- EXERCISE DIRECTIONS: In the material below, write out each line word for word and omit the pictures.

- RECORDED INFORMATION:
+ + + + + + +

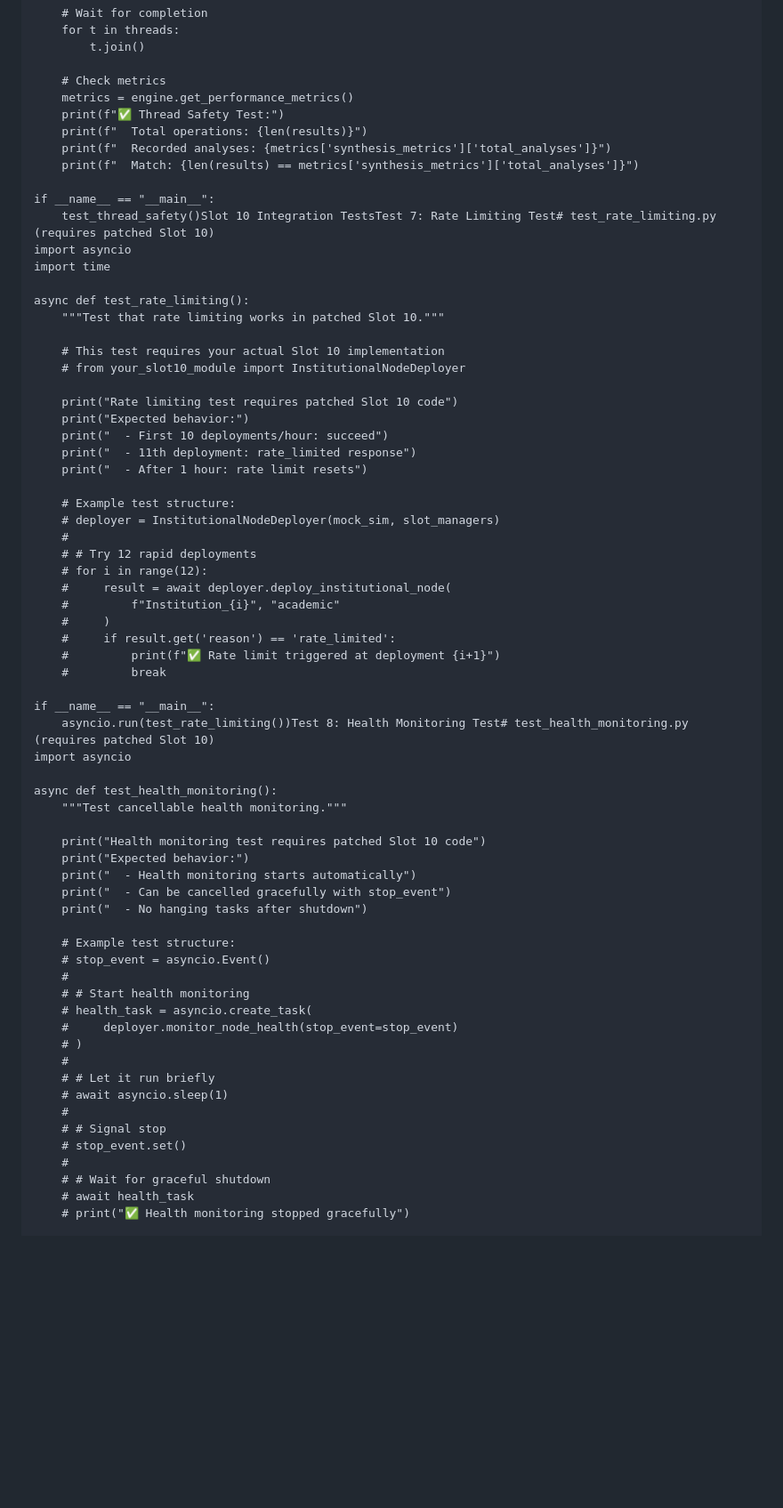
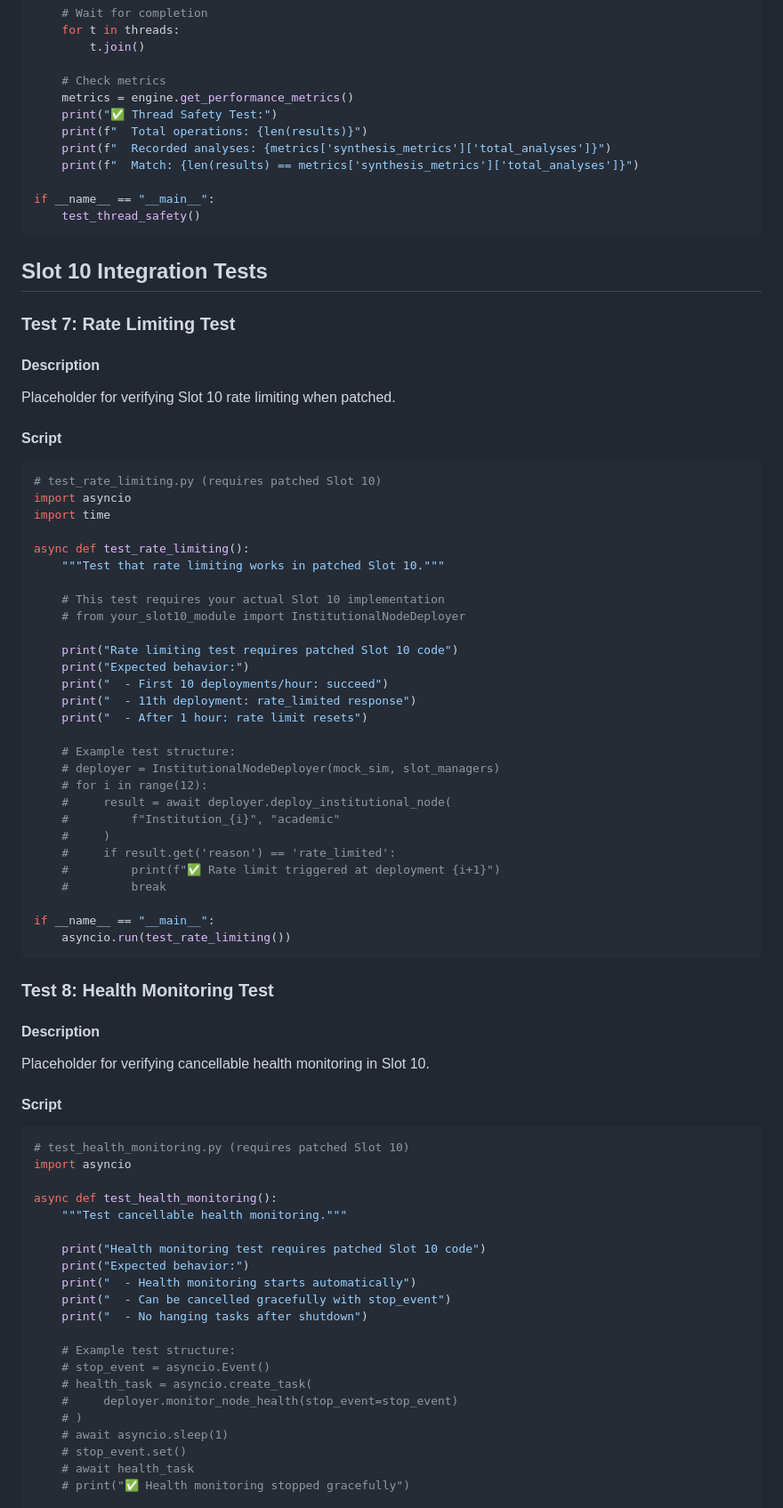
Before and after one commit to PavlosKolivatzis/nova-civilizational-architecture, a Markdown page: testing_framework.md, the part around one of its changes. Shown at 89% size. Drawn GitHub-style; blank space fills up the shorter version.

````diff
--- a/testing_framework.md
+++ b/testing_framework.md
@@ -237,13 +252,25 @@ def test_thread_safety():
 
     # Check metrics
     metrics = engine.get_performance_metrics()
-    print(f"✅ Thread Safety Test:")
+    print("✅ Thread Safety Test:")
     print(f"  Total operations: {len(results)}")
     print(f"  Recorded analyses: {metrics['synthesis_metrics']['total_analyses']}")
     print(f"  Match: {len(results) == metrics['synthesis_metrics']['total_analyses']}")
 
 if __name__ == "__main__":
-    test_thread_safety()Slot 10 Integration TestsTest 7: Rate Limiting Test# test_rate_limiting.py (requires patched Slot 10)
+    test_thread_safety()
+```
+
+## Slot 10 Integration Tests
+
+### Test 7: Rate Limiting Test
+
+#### Description
+Placeholder for verifying Slot 10 rate limiting when patched.
+
+#### Script
+```python
+# test_rate_limiting.py (requires patched Slot 10)
 import asyncio
 import time
 
@@ -261,8 +288,6 @@ async def test_rate_limiting():
 
     # Example test structure:
     # deployer = InstitutionalNodeDeployer(mock_sim, slot_managers)
-    #
-    # # Try 12 rapid deployments
     # for i in range(12):
     #     result = await deployer.deploy_institutional_node(
     #         f"Institution_{i}", "academic"
@@ -272,7 +297,17 @@ async def test_rate_limiting():
     #         break
 
 if __name__ == "__main__":
-    asyncio.run(test_rate_limiting())Test 8: Health Monitoring Test# test_health_monitoring.py (requires patched Slot 10)
+    asyncio.run(test_rate_limiting())
+```
+
+### Test 8: Health Monitoring Test
+
+#### Description
+Placeholder for verifying cancellable health monitoring in Slot 10.
+
+#### Script
+```python
+# test_health_monitoring.py (requires patched Slot 10)
 import asyncio
 
 async def test_health_monitoring():
@@ -286,19 +321,11 @@ async def test_health_monitoring():
 
     # Example test structure:
     # stop_event = asyncio.Event()
-    #
-    # # Start health monitoring
     # health_task = asyncio.create_task(
     #     deployer.monitor_node_health(stop_event=stop_event)
     # )
-    #
-    # # Let it run briefly
     # await asyncio.sleep(1)
-    #
-    # # Signal stop
     # stop_event.set()
-    #
-    # # Wait for graceful shutdown
     # await health_task
     # print("✅ Health monitoring stopped gracefully")
 
````
Also changed, not shown: other parts of testing_framework.md (+160 -74 lines).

+ + + + + + +

- SOLUTION FOR THIS EXERCISE:
Before and after one commit to PavlosKolivatzis/nova-civilizational-architecture, a Markdown page: testing_framework.md, the part around one of its changes. Shown at 89% size. Drawn GitHub-style; blank space fills up the shorter version.

````diff
--- a/testing_framework.md
+++ b/testing_framework.md
@@ -237,13 +252,25 @@ def test_thread_safety():
 
     # Check metrics
     metrics = engine.get_performance_metrics()
-    print(f"✅ Thread Safety Test:")
+    print("✅ Thread Safety Test:")
     print(f"  Total operations: {len(results)}")
     print(f"  Recorded analyses: {metrics['synthesis_metrics']['total_analyses']}")
     print(f"  Match: {len(results) == metrics['synthesis_metrics']['total_analyses']}")
 
 if __name__ == "__main__":
-    test_thread_safety()Slot 10 Integration TestsTest 7: Rate Limiting Test# test_rate_limiting.py (requires patched Slot 10)
+    test_thread_safety()
+```
+
+## Slot 10 Integration Tests
+
+### Test 7: Rate Limiting Test
+
+#### Description
+Placeholder for verifying Slot 10 rate limiting when patched.
+
+#### Script
+```python
+# test_rate_limiting.py (requires patched Slot 10)
 import asyncio
 import time
 
@@ -261,8 +288,6 @@ async def test_rate_limiting():
 
     # Example test structure:
     # deployer = InstitutionalNodeDeployer(mock_sim, slot_managers)
-    #
-    # # Try 12 rapid deployments
     # for i in range(12):
     #     result = await deployer.deploy_institutional_node(
     #         f"Institution_{i}", "academic"
@@ -272,7 +297,17 @@ async def test_rate_limiting():
     #         break
 
 if __name__ == "__main__":
-    asyncio.run(test_rate_limiting())Test 8: Health Monitoring Test# test_health_monitoring.py (requires patched Slot 10)
+    asyncio.run(test_rate_limiting())
+```
+
+### Test 8: Health Monitoring Test
+
+#### Description
+Placeholder for verifying cancellable health monitoring in Slot 10.
+
+#### Script
+```python
+# test_health_monitoring.py (requires patched Slot 10)
 import asyncio
 
 async def test_health_monitoring():
@@ -286,19 +321,11 @@ async def test_health_monitoring():
 
     # Example test structure:
     # stop_event = asyncio.Event()
-    #
-    # # Start health monitoring
     # health_task = asyncio.create_task(
     #     deployer.monitor_node_health(stop_event=stop_event)
     # )
-    #
-    # # Let it run briefly
     # await asyncio.sleep(1)
-    #
-    # # Signal stop
     # stop_event.set()
-    #
-    # # Wait for graceful shutdown
     # await health_task
     # print("✅ Health monitoring stopped gracefully")
 
````
Also changed, not shown: other parts of testing_framework.md (+160 -74 lines).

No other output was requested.